ReboundDoing What’s Right


Food boxes helping the community

Posted at 2:56 PM, May 26, 2020
and last updated 2020-05-26 20:10:16-04

CORPUS CHRISTI, Texas — The COVID-19 pandemic caused businesses from all industries to close.

With places such as restaurants, hotels and schools closing, distributors had nowhere to send food. Farmers were not able to move their products, and the unemployment rate was more than 14 percent.

People from all facets were hurting.

On April 17, the USDA announced its would purchase and distribute agricultural products to those in need. Funds were made available in the amount of $3 billion for fresh produce, dairy and meat products.
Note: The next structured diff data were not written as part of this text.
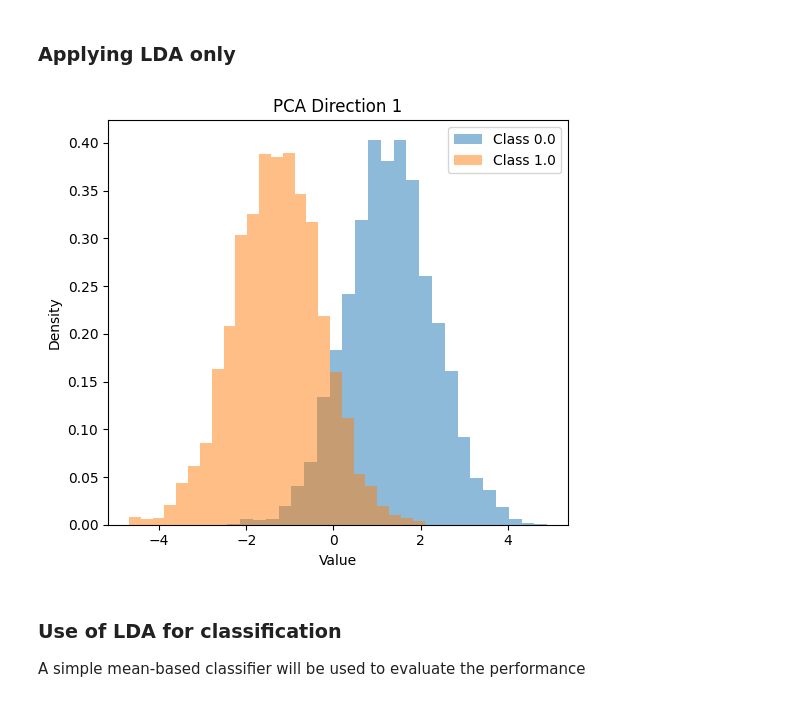
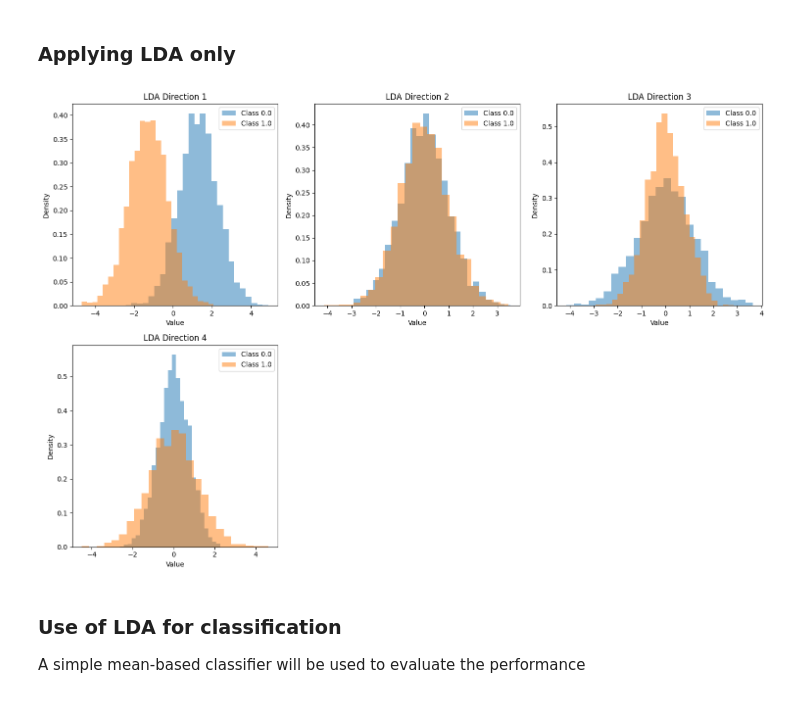
Before and after one commit to mat-riboni/fingerprint-spoofing-detection, a Jupyter notebook: data_analisys.ipynb, the cells around one changed output. Cells and saved outputs as stored; diff of their text form; code cells hidden in the pictures.

```diff
--- a/project.ipynb
+++ b/data_analisys.ipynb
@@ -28,11 +28,11 @@ plot_histograms(D_pca, L)
 # %% [markdown]
 ### Applying LDA only
 # %%
-U = LDA(D, L, 1)
+U = LDA(D, L, 4)
 D_lda = U.T@D
-plot_histograms(D_lda, L)
+plot_histograms(D_lda, L, title_prefix="LDA Direction")
 # %% [output]
-[figure, old version]
+[figure, new version]
 # %% [markdown]
 ### Use of LDA for classification
 A simple mean-based classifier will be used to evaluate the performance
```
Also changed, not shown: parts of 1 cell of this notebook, 4 other files.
Here's how it works: Farmers send their products to distributors. The distributors box up an assortment of produce and send the packed boxes to food banks, faith-based organizations and other nonprofit organizations. This became what is now called the Farm-to- Family Food Box Program, which runs through June 30.

Local farmer Ross Ybarra said he noticed more people wanting produce because they weren't going to the grocery stores in fear of being infected with the novel coronavirus.

"Because of this pandemic, it's brought to the forefront as whereas, 'Where’s my food?' " he said. "When you see the shelves that are empty, it gets your attention."

Ybarra's farm London Farm to Table CSA is not currently sending his produce for the program, but said since the pandemic, more people are intrigued about the different kinds of foods they can cook or grow in their own gardens.

The only distributor in the area approved for the Farm-to-Family Food Box program, is Corpus Christi Produce. Co-owner Melvin Powell said business began to vastly drop when businesses closed.

"We took a major hit to the amount of product we were moving, being that all the restaurants closed down, and we sell to a lot of them," he said. "The schools as well."

Powell said he and his partner, his brother John, found out about the program from the USDA and did what they needed to do get approved.

"You have to follow certain requirements: using only domestic product, using as many local farmers as you can, and then you have to link up with a nonprofit," Melvin said.

CC Produce was given $262,500 from the USDA to become an approved contractor for the Farm-to-Family Food Box.

CC Produce chose to distribute its boxes to the Coastal Bend Food Bank. Powell said, to date, CC Produce has packed more than 2,500 boxes.

The food bank's next food distribution will be held at the Richard M. Borchard Fairground in Robstown from 11 a.m. - 1 p.m. Wednesday.

Other nonprofit organizations have gotten involved in the program.

Solid Rock Church Pastor Steve Coronado said he heard about the program from another pastor. He immediately found a distributor that would send the boxes to the church.

Coronado said the church received the boxes on a Wednesday, and within two hours on Thursday, more than 500 boxes were distributed to our community, free of charge.

Solid Rock holds its food distributions weekly, so watch its Facebook page for dates and times.

These distributions will continue until June 30. Depending on available funds, program success and the need in the country, the USDA may opt to extend the program.